__WHAT IS REQUIRED__
Return all the lines below in which the string "TEXT" appears.
------ GIVEN ENTRIES
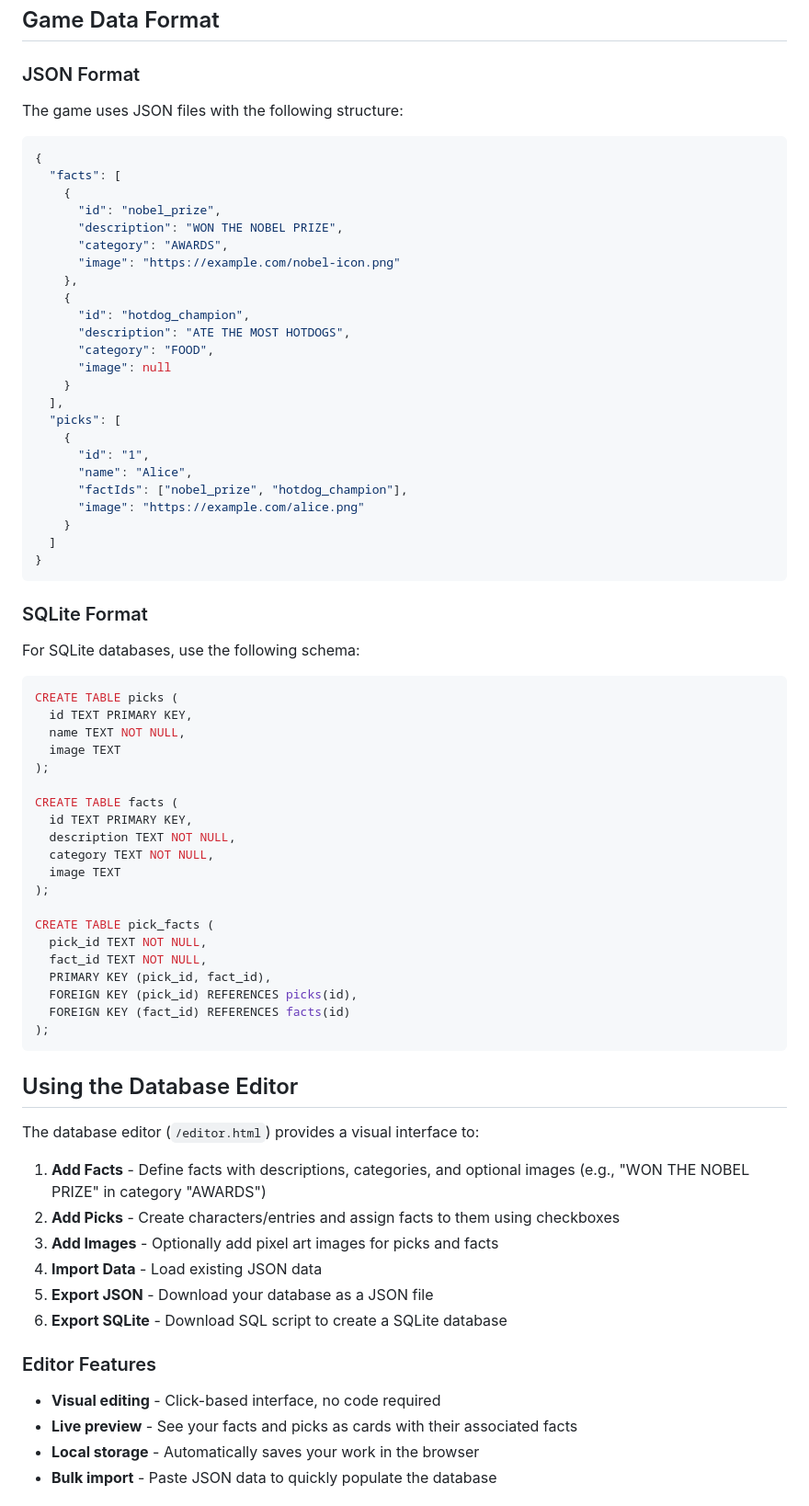
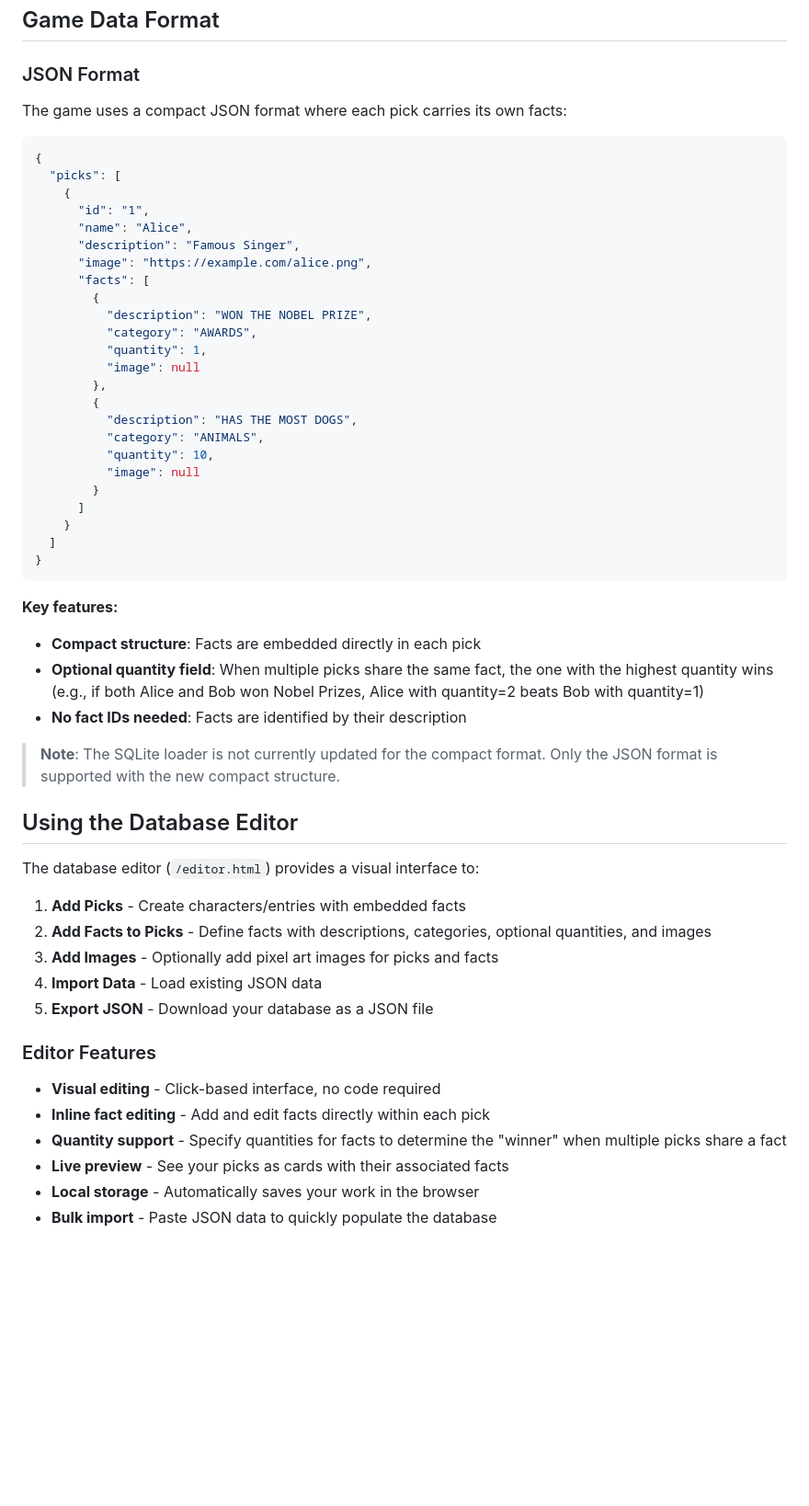
Before and after one commit to katamini/versus, a Markdown page: README.md, the part around the change. Shown at 92% size. Rendered like a GitHub page; blank space fills up the shorter version.

Commit message:
Update README with compact data format documentation
Co-authored-by: lmangani <1423657+lmangani@users.noreply.github.com>

````diff
--- a/README.md
+++ b/README.md
@@ -45,77 +45,58 @@ This will open the database editor at `http://localhost:8080/editor.html`.
 
 ### JSON Format
 
-The game uses JSON files with the following structure:
+The game uses a compact JSON format where each pick carries its own facts:
 
 ```json
 {
-  "facts": [
-    {
-      "id": "nobel_prize",
-      "description": "WON THE NOBEL PRIZE",
-      "category": "AWARDS",
-      "image": "https://example.com/nobel-icon.png"
-    },
-    {
-      "id": "hotdog_champion",
-      "description": "ATE THE MOST HOTDOGS",
-      "category": "FOOD",
-      "image": null
-    }
-  ],
   "picks": [
     {
       "id": "1",
       "name": "Alice",
-      "factIds": ["nobel_prize", "hotdog_champion"],
-      "image": "https://example.com/alice.png"
+      "description": "Famous Singer",
+      "image": "https://example.com/alice.png",
+      "facts": [
+        {
+          "description": "WON THE NOBEL PRIZE",
+          "category": "AWARDS",
+          "quantity": 1,
+          "image": null
+        },
+        {
+          "description": "HAS THE MOST DOGS",
+          "category": "ANIMALS",
+          "quantity": 10,
+          "image": null
+        }
+      ]
     }
   ]
 }
 ```
 
-### SQLite Format
+**Key features:**
+- **Compact structure**: Facts are embedded directly in each pick
+- **Optional quantity field**: When multiple picks share the same fact, the one with the highest quantity wins (e.g., if both Alice and Bob won Nobel Prizes, Alice with quantity=2 beats Bob with quantity=1)
+- **No fact IDs needed**: Facts are identified by their description
 
-For SQLite databases, use the following schema:
-
-```sql
-CREATE TABLE picks (
-  id TEXT PRIMARY KEY,
-  name TEXT NOT NULL,
-  image TEXT
-);
-
-CREATE TABLE facts (
-  id TEXT PRIMARY KEY,
-  description TEXT NOT NULL,
-  category TEXT NOT NULL,
-  image TEXT
-);
-
-CREATE TABLE pick_facts (
-  pick_id TEXT NOT NULL,
-  fact_id TEXT NOT NULL,
-  PRIMARY KEY (pick_id, fact_id),
-  FOREIGN KEY (pick_id) REFERENCES picks(id),
-  FOREIGN KEY (fact_id) REFERENCES facts(id)
-);
-```
+> **Note**: The SQLite loader is not currently updated for the compact format. Only the JSON format is supported with the new compact structure.
 
 ## Using the Database Editor
 
 The database editor (`/editor.html`) provides a visual interface to:
 
-1. **Add Facts** - Define facts with descriptions, categories, and optional images (e.g., "WON THE NOBEL PRIZE" in category "AWARDS")
-2. **Add Picks** - Create characters/entries and assign facts to them using checkboxes
+1. **Add Picks** - Create characters/entries with embedded facts
+2. **Add Facts to Picks** - Define facts with descriptions, categories, optional quantities, and images
 3. **Add Images** - Optionally add pixel art images for picks and facts
 4. **Import Data** - Load existing JSON data
 5. **Export JSON** - Download your database as a JSON file
-6. **Export SQLite** - Download SQL script to create a SQLite database
 
 ### Editor Features
 
 - **Visual editing** - Click-based interface, no code required
-- **Live preview** - See your facts and picks as cards with their associated facts
+- **Inline fact editing** - Add and edit facts directly within each pick
+- **Quantity support** - Specify quantities for facts to determine the "winner" when multiple picks share a fact
+- **Live preview** - See your picks as cards with their associated facts
 - **Local storage** - Automatically saves your work in the browser
 - **Bulk import** - Paste JSON data to quickly populate the database
 
````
------------
__WRITTEN RESPONSE__
-  id TEXT PRIMARY KEY,
-  name TEXT NOT NULL,
-  image TEXT
-  id TEXT PRIMARY KEY,
-  description TEXT NOT NULL,
-  category TEXT NOT NULL,
-  image TEXT
-  pick_id TEXT NOT NULL,
-  fact_id TEXT NOT NULL,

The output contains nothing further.